Monday, May 5, 2008


XMUltra framework teamRecently, XMUltra was released on This had been the feed processing engine for Knight Ridder Digital, the online division of the once-mighty Knight Ridder newspaper company. (No, we don't make talking cars).

Although originally designed for news feeds, it was expanded for use in a number of other areas. It has acquired a fairly large number of utilities, including tools for transferring files, running scripts, compressing files, etc.

In short, it has become to feed processing what Ant is to build processes.

XMUltra is available at now. If you are involved in Java-based data feed processing, you should check it out. However, I thought I'd talk a little about the history of the product today.

In The Beginning...

Before XMUltra, KRD processed news feeds with a collection of Perl scripts, shell scripts, C code, and (for some odd reason) the print spooler. These scripts did their job, but they were becoming increasingly difficult to maintain. We were becoming a Java shop, and it was decided that we should have a Java-based feed processing engine.

Total rewrites tend to fail. Usually, you are better off refactoring your existing code base. In this case, however, XMUltra was a complete success. It was hailed as a triumph, not only by Knight Ridder, but even by the Newspaper Association of America.

The Architect

Wayne Weber was the perfect person to head this charge. He had a clear long-term vision for the product, a passion for technology, and perhaps most critically, an amazing mind for details.

I've thought about the best way to describe Wayne, but I think the best way is to show an excerpt of his code:

try {
// Using reflection to avoid compiler warnings for "stop" (heh, heh).
Class classObj = Thread.class;
Method method = classObj.getMethod("stop", null);
method.invoke(processorThread, null);
} catch (Exception e) {

My first thought was to nominate this for The Daily WTF. Except, it is not really a WTF. It can't be when there is a clear comment about what exactly he was doing. There was a section I left out that explained the reasoning for using the deprecated method.

More importantly, it speaks to something deeper. Wayne went through some elaborate hoops just to avoid any compile warnings. Despite the large number of classes, there were absolutely zero warnings and no methods or classes without JavaDoc comments. No one else was allowed to get away with anything less than perfection.


XMUltra was primarily designed for news feeds. Among other things, it featured a whole plugin architecture for news feeds. However, it also had a variety of extra general-purpose utilities, and gradually we began to use XMUltra wherever we could.

This is really where I first became involved. I extended XMUltra for processing classified ads. Writing new processors was somewhat painful at the time, but it was well worth it. Over time, through the efforts of the KRD team, XMUltra gathered a richer and richer collection of utilities.


There was one problem with XMUltra. It aged. Codebases become out of date if they are not maintained. And while we spent our efforts on adding new tools, we did not have the luxury of updating the core architecture.

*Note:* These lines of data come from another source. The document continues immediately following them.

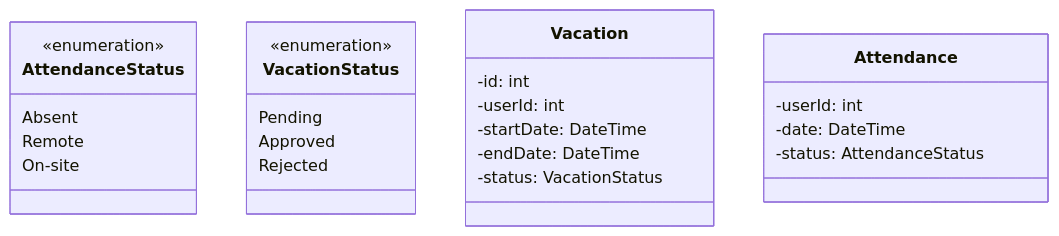
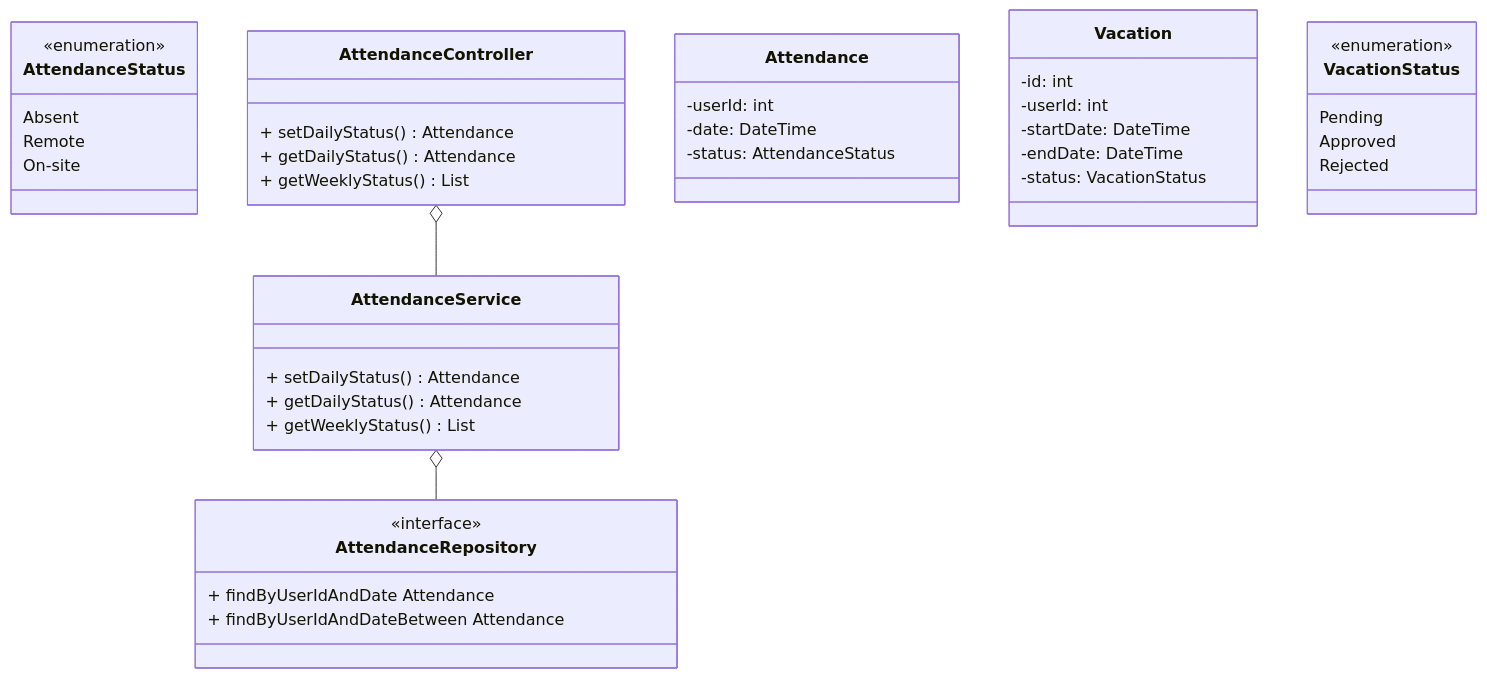
One commit to wrak-fra5-belbasalla7mar/.github changed the seventh of 10 diagrams in profile/README.md. Above: the diagram before and after it, drawn with Mermaid.

````diff
--- a/profile/README.md
+++ b/profile/README.md
@@ -323,30 +323,47 @@
 ```mermaid
 classDiagram
 class AttendanceStatus{
 <<enumeration>>
 Absent
 Remote
 On-site
 }
+class AttendanceService{
++ setDailyStatus() Attendance
++ getDailyStatus() Attendance
++ getWeeklyStatus() List<Attendance>
+}
+class AttendanceController{
++ setDailyStatus () Attendance
++ getDailyStatus () Attendance
++ getWeeklyStatus() List<Attendance>
+}
+class AttendanceRepository{
+<<interface>>
++ findByUserIdAndDate Attendance
++ findByUserIdAndDateBetween Attendance
+}
 
-class VacationStatus{
-<<enumeration>>
-Pending
-Approved
-Rejected 
+class Attendance{
+-userId: int
+-date: DateTime
+-status: AttendanceStatus 
 }
+
 class Vacation{
 -id: int
 -userId: int
 -startDate: DateTime
 -endDate: DateTime
 -status: VacationStatus
 }
-class Attendance{
--userId: int
--date: DateTime
--status: AttendanceStatus 
+class VacationStatus{
+<<enumeration>>
+Pending
+Approved
+Rejected 
 }
-
+AttendanceController o-- AttendanceService
+AttendanceService o-- AttendanceRepository
 
 ```
````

It shows in a few areas. Built before log4j was well-established, XMUltra features its own custom logging framework. There was a well established bulk-test, but no unit-tests. When Java 5 was released, XMUltra went from warning-free to having several hundred warnings.

XMUltra seemed doomed after McClatchy merged with Knight Ridder. McClatchy Interactive was a Perl and Ruby shop, and Java applications have gradually been phased out. XMUltra is still in fairly heavy production use, but it is clear that it does not have a future within the organization.

Wayne himself has left McClatchy Interactive now. Most of the rest of the core XMUltra team was gone already. I am the last.


McClatchy Interactive agreed to let me open source XMUltra. Before he left, Wayne and I spent a couple of days cleaning up the build process, stripping out MI/KRD specific components, adding some examples, and updating the documentation. It is not in perfect condition, but it is in a form ready for public consumption.

Check it out! I hope you find it as useful as I have.